* _REQUIRED ACTION_
Collect all lines from the listing that include the string "fontsize".

+--

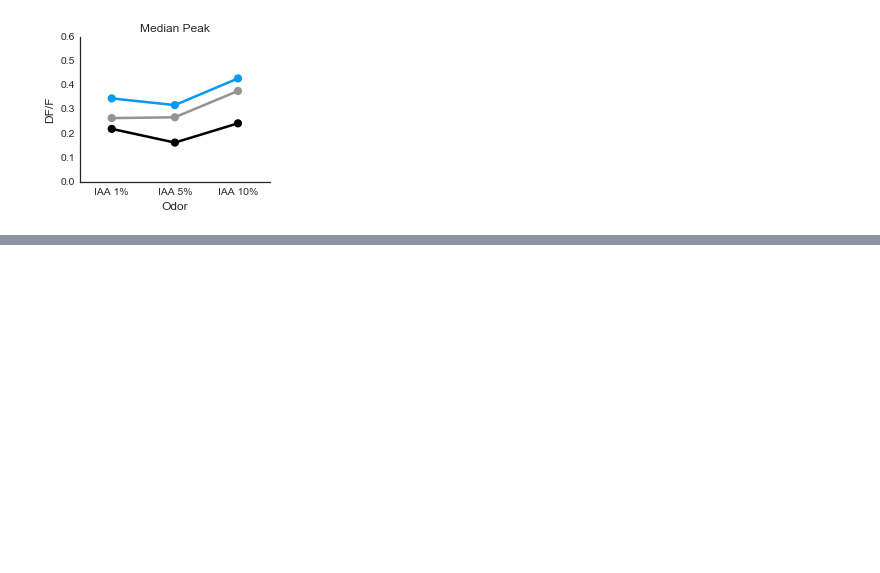
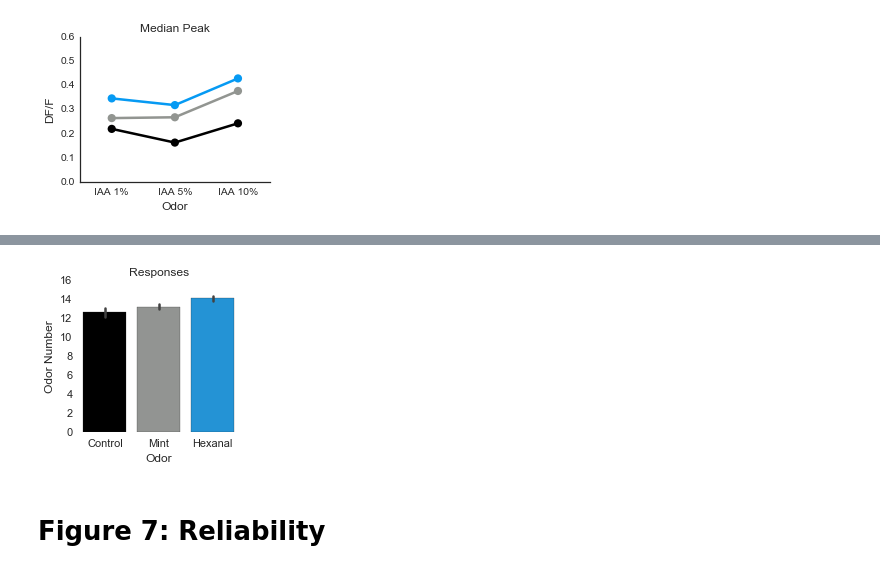
Before and after one commit to liu-annie/CaI, a Jupyter notebook: Paper_Figures.ipynb, the cells around one changed output, grey strips where cells are left out. Saved outputs shown, nothing was run; the diff lists cells and outputs as text; code cells hidden in the pictures; blank space fills up the shorter version.

```diff
--- a/Paper_Figures.ipynb
+++ b/Paper_Figures.ipynb
@@ -350,0 +453,32 @@ plt.savefig("C:\Users\Annie\Desktop\Plasticity\Figures\\Median\\Median_IAA.pdf")
+# %%
+EI=pd.DataFrame([])
+for x in composite_full.index:
+    a=0
+    b=0
+    for value in composite_full.iloc[x][2:]:
+        if value>0:
+            a=a+1
+        elif value<0:
+            b=b+1
+    c=pd.DataFrame(composite_full.iloc[x][['Group','Mouse']]).T
+    c=c.reset_index(drop=True)
+    d=pd.concat([c,pd.DataFrame({'E':[a]}),pd.DataFrame({'I':[b]})],axis=1)
+    EI=EI.append(d)
+# %%
+sns.set(style="white")
+sns.set_context('paper')
+plt.figure(figsize=(3,3))
+sns.barplot(x='Group', y="E", data=EI,
+            label="E", palette=groupcolors);
+sns.despine(left=True, bottom=True)
+plt.ylabel('Odor Number', fontsize=12);
+plt.title('Responses', fontsize=12);
+plt.xlabel('Odor', fontsize=12);
+plt.xticks(fontsize=11);
+plt.yticks(fontsize=11);
+plt.tight_layout();
+plt.savefig("C:\Users\Annie\Desktop\Plasticity\Figures\\Excitatory\\Odors.pdf")
+# %% [output]
+[figure, added]
+# %% [markdown]
+# Figure 7: Reliability
```
Also changed, not shown: parts of 21 cells of this notebook, 2 other files.
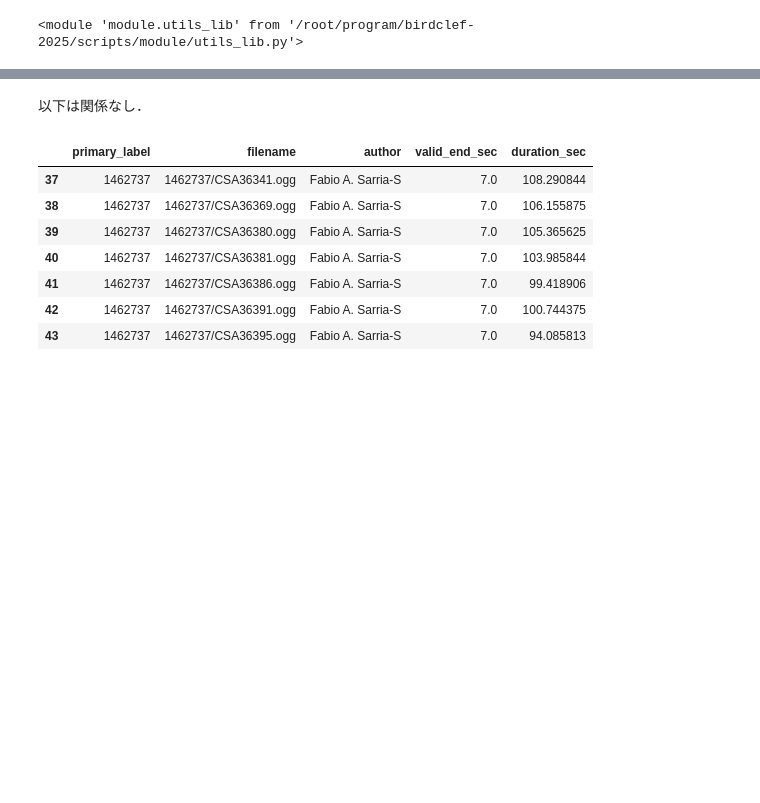
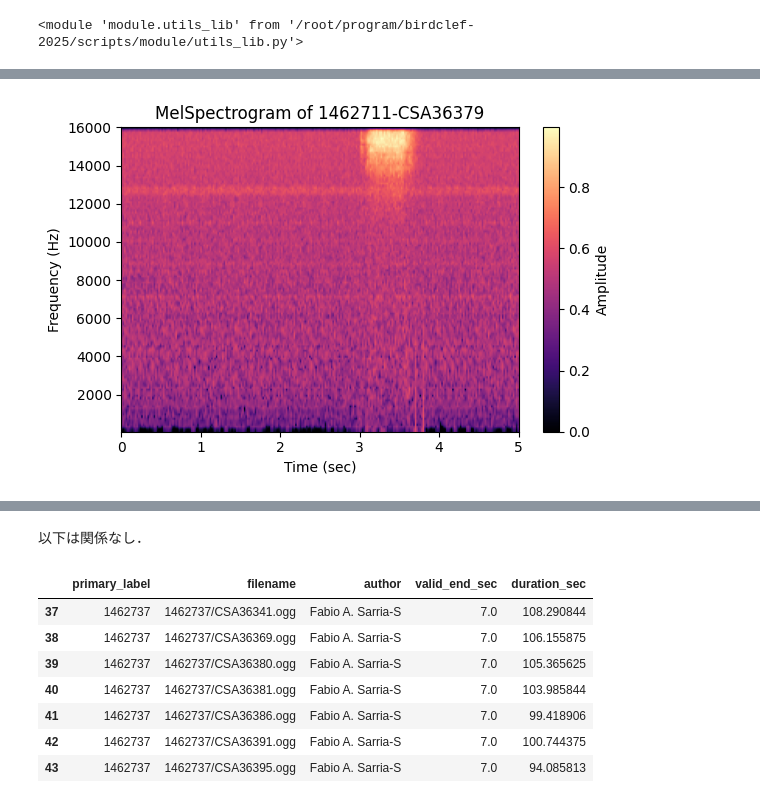
Before and after one commit to junya737/birdclef-2025, a Jupyter notebook: scripts/generate_melspec_rare_crop_augment.ipynb, the cells around one changed output, grey strips where cells are left out. Saved outputs shown, nothing was run; the diff lists cells and outputs as text; code cells hidden in the pictures; blank space fills up the shorter version.

```diff
--- a/scripts/generate_melspec_rare_crop_augment.ipynb
+++ b/scripts/generate_melspec_rare_crop_augment.ipynb
@@ -240,3 +274,33 @@ working_df.loc[short_duration_mask, "crop_strategy"] = "head"
+# %%
+# 除去するファイルを指定
+working_df["is_valid_audio"] = True
+
+
+# # === 2. 除去対象ファイルを False に上書き ===
+# fabio_remove_filenames = [
+#     '1139490/CSA36385.ogg',
+#     '1462737/CSA36369.ogg',
+#     '1462737/CSA36380.ogg',
+#     '1462737/CSA36381.ogg',
+#     '1462737/CSA36386.ogg',
+#     '1462737/CSA36391.ogg',
+#     '1462737/CSA36395.ogg',
+#     '963335/CSA36374.ogg',
+#     '963335/CSA36375.ogg',
+# ]
+# working_df.loc[working_df["filename"].isin(fabio_remove_filenames), "is_valid_audio"] = False
+
+# ノイズ除去するファイルを指定
+working_df["apply_denoise"] = False
+
+# fabio_denoise_filenames = [
+#     '1462711/CSA36371.ogg',
+#     '1462711/CSA36379.ogg',
+#     '963335/CSA36372.ogg',
+#     '963335/CSA36377.ogg',
+# ]
+
+# working_df.loc[working_df["filename"].isin(fabio_denoise_filenames), "apply_denoise"] = True
 # %%
 # augmentationのための処理．各音源でどれくらい増やすのかを事前に決定
 
@@ -532,0 +637,5 @@ utils_lib.play_audio("banana/XC561261.ogg", config.train_datadir)
+# %%
+utils_lib.plot_melspectrogram(all_bird_data, "1462711-CSA36379")
+utils_lib.play_audio("1462711/CSA36379.ogg", config.train_datadir)
+# %% [output]
+[figure, added]
```
Also changed, not shown: parts of 18 cells of this notebook.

+--

* _OUTPUT_
+plt.ylabel('Odor Number', fontsize=12);
+plt.title('Responses', fontsize=12);
+plt.xlabel('Odor', fontsize=12);
+plt.xticks(fontsize=11);
+plt.yticks(fontsize=11);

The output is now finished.